Updated: Jan 10
The Camera is Your Audience, So Engage It
Yeah baby! Like it or not, because of the pandemic, and the scarcity of live events with live audiences, your computer's/phone's camera is now your audience...so work it!
Easier said than done for some of us. But not everyone is a ham, and being in front of our cameras can feel uneasy, and make our presentations feel superficial. To help you through these potentially awkward moments, and to better prepare you for the virtual reality of presenting to audiences on the other end of your camera, I have listed some Common Issues people have when performing for your lens, and How to address them.
Lack of Eye Contact and Stage Movements: Fact: The In-personal touch is gone (for now). When presenting from your home office or studio you will not be able to roam the stage and make eye contact with audience members at various parts of the room. This could be a detriment to your plan to use your personality to engage your audience.
Remember, the audience is still there. It's now completely a ONE-WAY interaction. Your camera is the audience. Look at it (not at your notes) and talk to it as if it were a friend you hadn't seen in a while. Consider propping up a picture of a loved one, a beloved pet, or a portrait you admire above your camera to help you keep a focal point and speak with ease.
If you wear glasses, consider switching to contact lenses to avoid any computer or camera light glare; remember, you will be making ONE-WAY eye contact with your virtual audience, so give them a chance to peer into your eyes. They're the window to the soul, right Bill?
While schmoozing and captivating an inanimate object might seem awkward, there are a number of familiar and fascinating notions about this virtual scenario that should make you feel right at home and get your creative juices flowing:
Your role as presenter doesn't change; as an Artisan Storyteller you still must rigorously rehearse to deliver a dynamic, engaging, and memorable experience for your audience. Your personality and charisma can still shine through your delivery.
In many live presentation settings, proper lighting and stage arrangements (podium with mic deliveries), while helpful for the audience to see and hear the presenter, can often restrict the presenter from being able to see the whole room or roam the stage.
Welcome to Hollywood! You are now experiencing a reality that all movie and TV stars deal with for their entire professions. Interacting with the audience is never an option for them but performing is always the goal.
The Unease of Having To Look At Yourself While Presenting:
A number of virtual presentation platforms (ZOOM, Go To Meeting, Microsoft Teams) require you to look at yourself while presenting. This is a reality you may never have had to deal with before and it can distract you and cause discomfort.
Adjust the settings on your devices, and of your own proclivities.
COVID 19 is requiring us all to readjust, so start doing it. Virtual platforms have settings you can adjust to hide video. For example, check out ZOOM's option to "Hide Myself." If you can't figure out the technical side of things, get creative and MacGyver a solution. Don't want to look at your own face? Cover up your screen with cardboard paper or turn off your monitor. It may seem funny on your end, but the goal is to create an optimal experience for the audience. So, if it prevents you from feeling distracted, go for it!
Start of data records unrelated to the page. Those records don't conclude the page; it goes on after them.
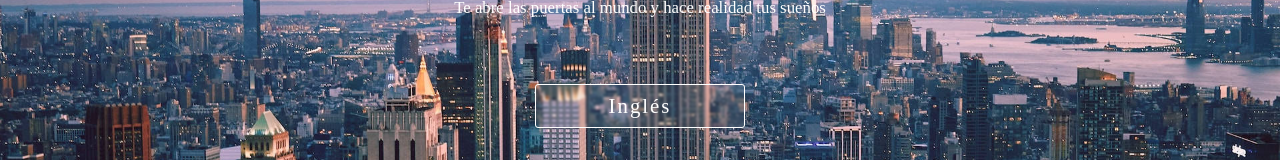
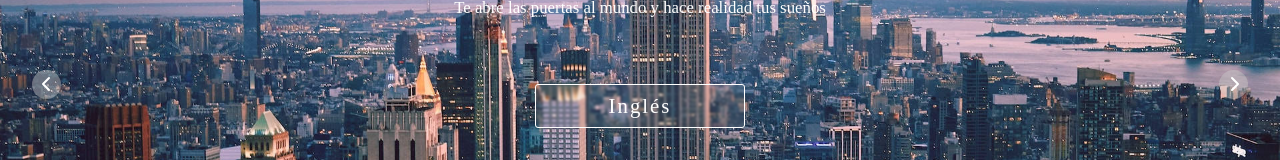
Before and after one commit to Saywa94/frau-chavez, a Next.js app: page / in a window 1280 px wide. Shown: the part 241-401 px from the top of the page. Built offline with nearby package versions, Linux system fonts and the light colour scheme.

Commit message:
Added navigation buttons to slider

```diff
--- a/components/Slider.module.css
+++ b/components/Slider.module.css
@@ -5,6 +5,37 @@
   align-items: center;
   display: flex;
   overflow: hidden;
+}
+.navigation {
+  position: absolute;
+  display: flex;
+  width: 95%;
+  justify-content: space-between;
+}
+.navigation > span {
+  background-color: #c8c8c870;
+  border-radius: 50%;
+  width: 29px;
+  height: 29px;
+  aspect-ratio: 1;
+  display: flex;
+  align-items: center;
+  justify-content: center;
+  cursor: pointer;
+  transition: background-color 0.2s;
+  user-select: none;
+}
+.navigation > span:hover {
+  background-color: #c8c8c836;
+}
+.navigation > span > svg {
+  stroke: white;
+}
+.back_button > svg {
+  margin-right: 2px;
+}
+.next_button > svg {
+  margin-left: 2px;
 }
 .slide {
   width: 100%;
--- a/components/Slider.tsx
+++ b/components/Slider.tsx
@@ -1,5 +1,5 @@
 "use client";
-import React, { useRef, useEffect } from "react";
+import React, { useRef, useEffect, useState } from "react";
 import styles from "./Slider.module.css";
 
 type ImageInfo = {
@@ -11,10 +11,20 @@ type ImageInfo = {
 
 export default function Slider({ images }: { images: Array<ImageInfo> }) {
   const indexRef = useRef(0);
+  const [clicks, setClicks] = useState(0);
 
   function showNextImage(index: number) {
     const slides = document.querySelectorAll(`.${styles.slide}`);
     const newIndex = index + 1 === slides.length ? 0 : index + 1;
+
+    slides[index].classList.remove(styles.active);
+    slides[newIndex].classList.add(styles.active);
+
+    indexRef.current = newIndex;
+  }
+  function showPreviousImage(index: number) {
+    const slides = document.querySelectorAll(`.${styles.slide}`);
+    const newIndex = index === 0 ? slides.length - 1 : index - 1;
 
     slides[index].classList.remove(styles.active);
     slides[newIndex].classList.add(styles.active);
@@ -27,11 +37,57 @@ export default function Slider({ images }: { images: Array<ImageInfo> }) {
       showNextImage(indexRef.current);
     }, 6000);
     return () => clearInterval(slideInterval);
-  }, []);
+  }, [clicks]);
 
   return (
     <>
       <div className={styles.slider}>
+        <div className={styles.navigation}>
+          <span
+            className={styles.back_button}
+            onClick={() => {
+              showPreviousImage(indexRef.current);
+              setClicks((c) => c + 1);
+            }}
+          >
+            <svg
+              xmlns="http://www.w3.org/2000/svg"
+              width="24"
+              height="24"
+              viewBox="0 0 24 24"
+              stroke-width="2"
+              stroke="currentColor"
+              fill="none"
+              stroke-linecap="round"
+              stroke-linejoin="round"
+            >
+              <path stroke="none" d="M0 0h24v24H0z" fill="none" />
+              <path d="M15 6l-6 6l6 6" />
+            </svg>
+          </span>
+          <span
+            className={styles.next_button}
+            onClick={() => {
+              showNextImage(indexRef.current);
+              setClicks((c) => c + 1);
+            }}
+          >
+            <svg
+              xmlns="http://www.w3.org/2000/svg"
+              width="24"
+              height="24"
+              viewBox="0 0 24 24"
+              stroke-width="2"
+              stroke="currentColor"
+              fill="none"
+              stroke-linecap="round"
+              stroke-linejoin="round"
+            >
+              <path stroke="none" d="M0 0h24v24H0z" fill="none" />
+              <path d="M9 6l6 6l-6 6" />
+            </svg>
+          </span>
+        </div>
         {images.map(({ filename, description, country, button }, index) => (
           <div
             className={`${styles.slide} ${index === 0 ? styles.active : ""}`}
```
Confusion On How To Balance Note-Glancing And Focusing On The Camera:
You may be used to a podium where you can strategically place your notes or visual cues. Now, crammed at your desk, you don't feel like you have a good place to keep notes.
Invest in a Teleprompter:
If you have the budget you may want to splurge on a high end Teleprompter. There are many brands to consider, but self-proclaimed tech nerds CreatorBeat has put together a nice list of options. If you're on a budget, there are many free websites such as https://presentationprompter.com/ and apps like TeleprompterMirror that can turn your PC/MAC or smartphone into a teleprompter.
Such software will allow you to place the text close to your computer's/smartphone's camera, so you appear to be looking at the camera/audience while actually reading your text. This is not a substitute for digesting your content and mastering your delivery, but rather a tool that can help you recall critical points or sections of your presentation.
Hopefully, TIP # 5 as well as 1-4 have given you the tools to put forth a solid virtual presentation. More blogs to come! And please, sign up in my email list for exclusive content at www.myspeakingcoach.com.